The Franco-Belgian Accord, which lasted from 1920 until October 1936 when Belgium declared itself neutral, included an article which 'discussed greater integration of frontier defenses' (according to Wikipedia).
The Maginot line was started in 1929 and covered only the France-Germany border. The Ardennes forest was considered impenetrable and was thus not protected.
The reasons why the French didn't extend the line (initially at least) along the France-Belgium border are clear enough (they didn't want to offend their allies the Belgians). The belief was that the French army could defend the shorter (non-Maginot) area, but this seems to be contradicted by the extension of the line after the Franco-Belgian accord fell apart (though the extended section was not of the same strength as the original section).

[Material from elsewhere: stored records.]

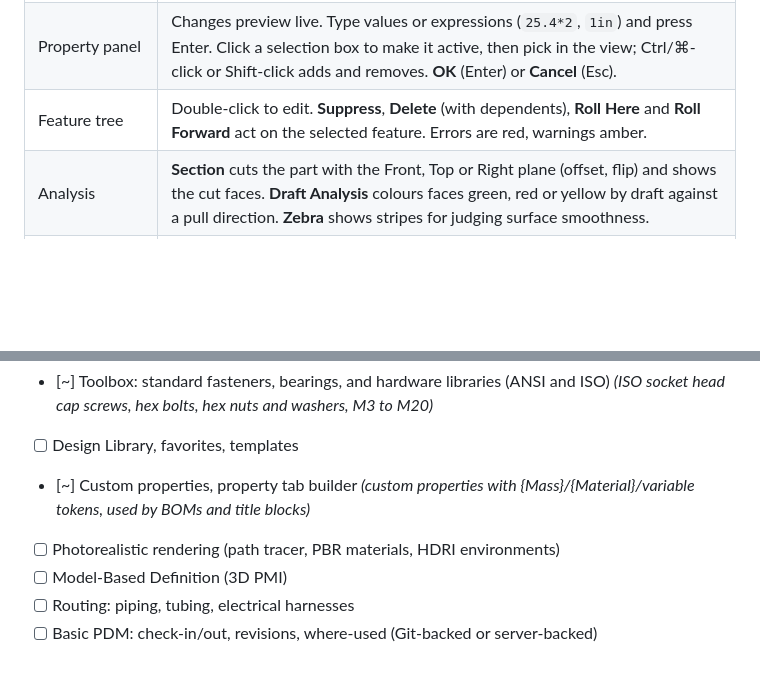
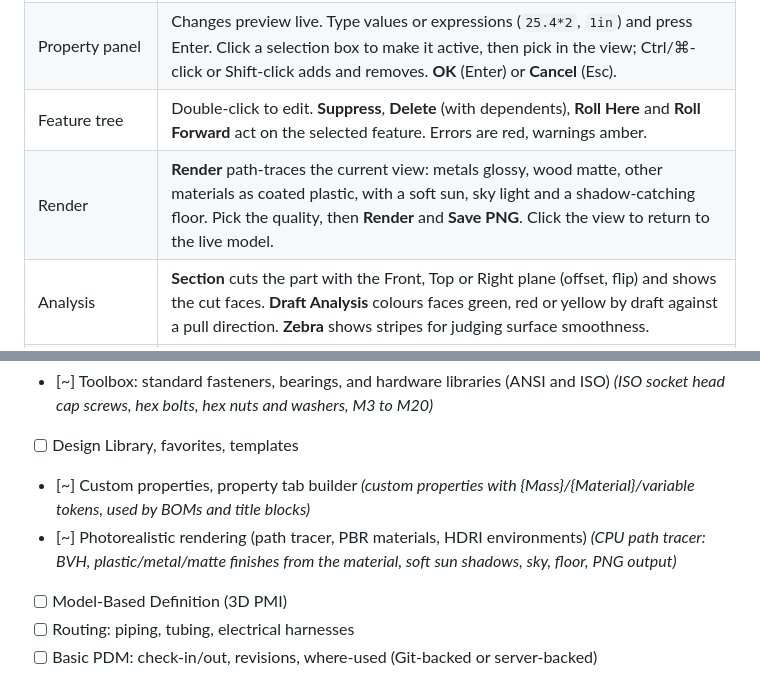
Before and after one commit to asofianidis/chamfer, a Markdown page: README.md, 2 parts joined by grey strips. Drawn GitHub-style; blank space fills up the shorter version.

```diff
--- a/README.md
+++ b/README.md
@@ -214,6 +214,7 @@ The tests use [Microsoft.Testing.Platform](https://aka.ms/dotnet-test-mtp) (opte
 | Patterns and mirror | Select features in the tree, then **Linear Pattern**, **Circular Pattern** or **Mirror**, and pick a direction, axis or plane in the view. **Sketch Pattern** copies to a sketch's points, **Table Pattern** to typed X,Y offsets, **Curve Pattern** along a sketched path (evenly or by spacing, optionally turning with it) and **Fill Pattern** over a selected face on a square or staggered grid. |
 | Property panel | Changes preview live. Type values or expressions (`25.4*2`, `1in`) and press Enter. Click a selection box to make it active, then pick in the view; Ctrl/⌘-click or Shift-click adds and removes. **OK** (Enter) or **Cancel** (Esc). |
 | Feature tree | Double-click to edit. **Suppress**, **Delete** (with dependents), **Roll Here** and **Roll Forward** act on the selected feature. Errors are red, warnings amber. |
+| Render | **Render** path-traces the current view: metals glossy, wood matte, other materials as coated plastic, with a soft sun, sky light and a shadow-catching floor. Pick the quality, then **Render** and **Save PNG**. Click the view to return to the live model. |
 | Analysis | **Section** cuts the part with the Front, Top or Right plane (offset, flip) and shows the cut faces. **Draft Analysis** colours faces green, red or yellow by draft against a pull direction. **Zebra** shows stripes for judging surface smoothness. |
 | View | Middle-drag (or Alt+drag) rotates about the point under the cursor; Ctrl+middle-drag, right-drag or Alt+Shift+drag pans; the wheel zooms at the cursor. **F** fits. Ctrl/⌘+1 to 8 are Front, Back, Left, Right, Top, Bottom, Isometric and Normal To; arrow keys rotate 15° (with Shift, 90°). |
 | Properties | **Properties** holds custom properties as Name = value; values can use {Mass}, {Volume}, {Material}, {Configuration}, other properties and global variables. Description and PartNumber show in assembly BOMs and drawing title blocks. |
@@ -447,7 +448,7 @@ Legend: `[ ]` not started · `[~]` in progress · `[x]` done
 - [~] Toolbox: standard fasteners, bearings, and hardware libraries (ANSI and ISO) *(ISO socket head cap screws, hex bolts, hex nuts and washers, M3 to M20)*
 - [ ] Design Library, favorites, templates
 - [~] Custom properties, property tab builder *(custom properties with {Mass}/{Material}/variable tokens, used by BOMs and title blocks)*
-- [ ] Photorealistic rendering (path tracer, PBR materials, HDRI environments)
+- [~] Photorealistic rendering (path tracer, PBR materials, HDRI environments) *(CPU path tracer: BVH, plastic/metal/matte finishes from the material, soft sun shadows, sky, floor, PNG output)*
 - [ ] Model-Based Definition (3D PMI)
 - [ ] Routing: piping, tubing, electrical harnesses
 - [ ] Basic PDM: check-in/out, revisions, where-used (Git-backed or server-backed)
```
Also changed, not shown: docs/images/render-light.png (added), 7 other files.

Prior to Belgium's withdrawal from the accord, was there ever a plan to extend the line along the Belgium-Netherlands border as part of the aforementioned discussion of 'greater integration of frontier defenses'? If not, was this because of the cost? Or was it because the Belgians (especially the Flemish population) didn't want too much French influence? Or was it because the Belgians didn't want to offend the Dutch? Or perhaps a combination of all three?